══ DATA PROVIDED

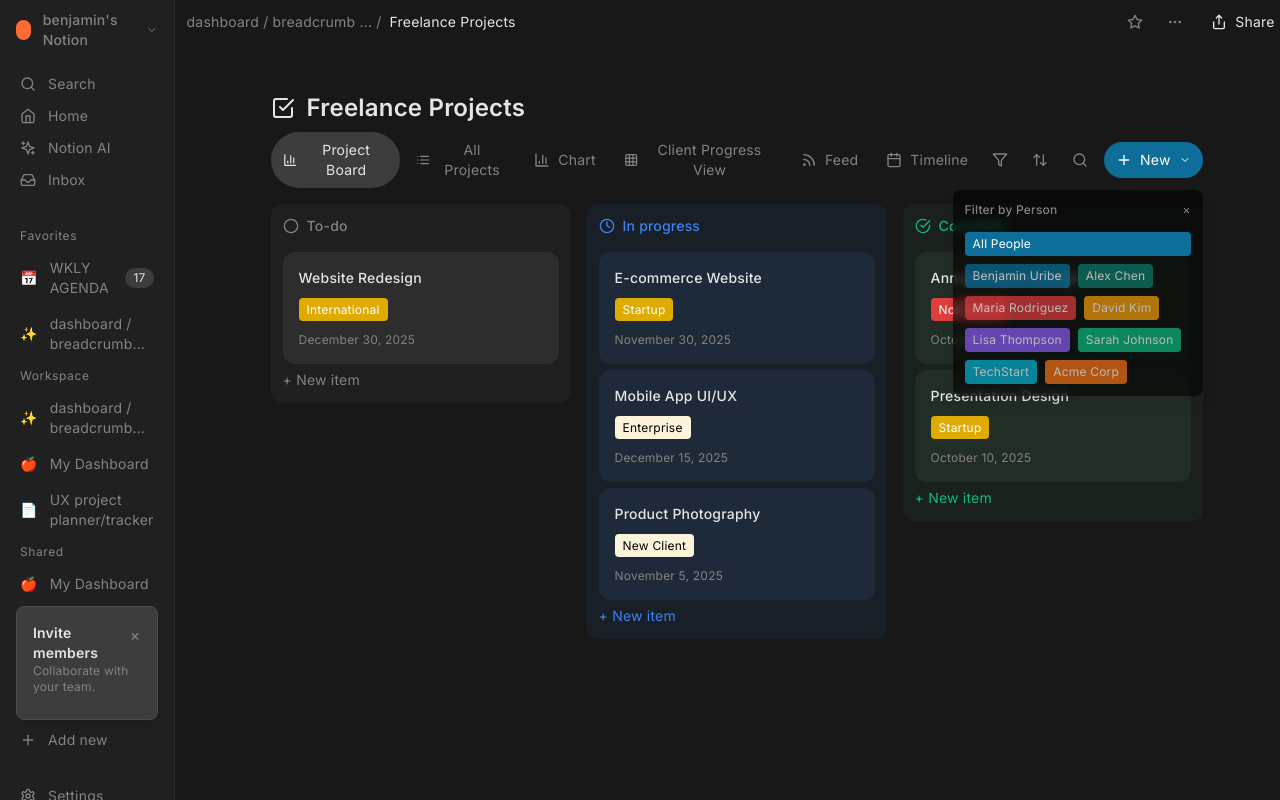
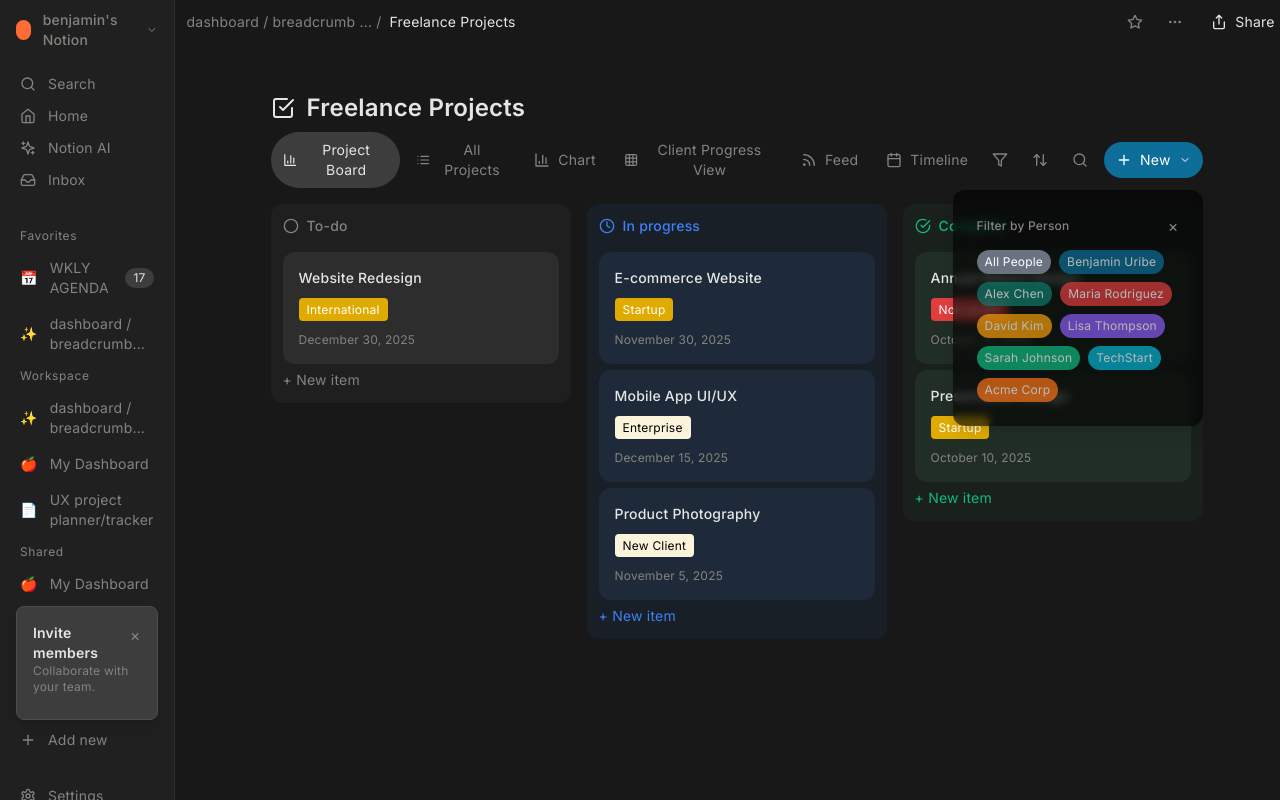
Before and after one commit to buribe13/notion-client-2025, a Next.js app: page /dashboard in a window 1280 px wide. Both pictures are taken after a click on the button 1000 px from the left and 160 px from the top of the page. Shown: the top 800 px of the page. Built offline with nearby package versions, Linux system fonts and the light colour scheme.

Commit message:
minor things

```diff
--- a/src/app/dashboard/page.tsx
+++ b/src/app/dashboard/page.tsx
@@ -629,7 +629,14 @@
         return (
           <div className="px-24 pb-8 flex justify-center">
             <div className="w-[600px]">
-              <div className="flex items-center justify-end mb-3">
+              <div className="flex items-center justify-between mb-1">
+                <button
+                  className="text-sm hover:text-[#e5e5e5] transition-colors px-2 py-1 rounded"
+                  style={{ color: "#86837E" }}
+                  onClick={() => setIsFilterOpen(!isFilterOpen)}
+                >
+                  Filter by Client
+                </button>
                 <button
                   className="p-2 hover:opacity-70 transition-opacity rounded"
                   onClick={() => {
@@ -1286,8 +1293,8 @@
 
               {/* Filter Overlay */}
               {isFilterOpen && (
-                <div className="absolute top-12 right-0 bg-black/60 backdrop-blur-sm rounded-lg shadow-lg z-10 min-w-[250px]">
-                  <div className="p-3">
+                <div className="absolute top-12 right-0 bg-black/60 backdrop-blur-sm rounded-xl shadow-lg z-10 min-w-[250px]">
+                  <div className="px-6 py-6">
                     <div className="flex items-center justify-between mb-3">
                       <div
                         className="text-xs font-medium"
@@ -1296,7 +1303,7 @@
                         Filter by Person
                       </div>
                       <button
-                        className="text-xs hover:text-[#e5e5e5] transition-colors"
+                        className="text-base hover:text-[#e5e5e5] transition-colors"
                         style={{ color: "#86837E" }}
                         onClick={() => setIsFilterOpen(false)}
                       >
@@ -1304,12 +1311,17 @@
                       </button>
                     </div>
                     <div className="space-y-2">
+                      <div className="flex flex-wrap gap-2">
                         <button
-                        className={`w-full text-left px-2 py-1 text-xs rounded transition-colors ${
+                          className={`px-2 py-1 text-xs rounded-full transition-colors ${
                             selectedClient === null
-                            ? "bg-[#0C6E99] text-white"
-                            : "hover:bg-[#3d3d3d] text-[#e5e5e5]"
+                              ? "opacity-100"
+                              : "opacity-70 hover:opacity-100"
                           }`}
+                          style={{
+                            backgroundColor: "#6b7280",
+                            color: "white",
+                          }}
                           onClick={() => {
                             setSelectedClient(null);
                             setIsFilterOpen(false);
@@ -1317,11 +1329,10 @@
                         >
                           All People
                         </button>
-                      <div className="flex flex-wrap gap-2">
                         {allPeople.map((person) => (
                           <button
                             key={person}
-                            className={`px-2 py-1 text-xs rounded transition-colors ${
+                            className={`px-2 py-1 text-xs rounded-full transition-colors ${
                               selectedClient === person
                                 ? "opacity-100"
                                 : "opacity-70 hover:opacity-100"
```
Lines whose indentation alone changed are shown as unchanged.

════

YOUR OBJECTIVE: Give again, word for word, the lines above from the first one through the one containing "minor things"; no pictures.

SOLUTION TO THIS EXERCISE:
Before and after one commit to buribe13/notion-client-2025, a Next.js app: page /dashboard in a window 1280 px wide. Both pictures are taken after a click on the button 1000 px from the left and 160 px from the top of the page. Shown: the top 800 px of the page. Built offline with nearby package versions, Linux system fonts and the light colour scheme.

Commit message:
minor things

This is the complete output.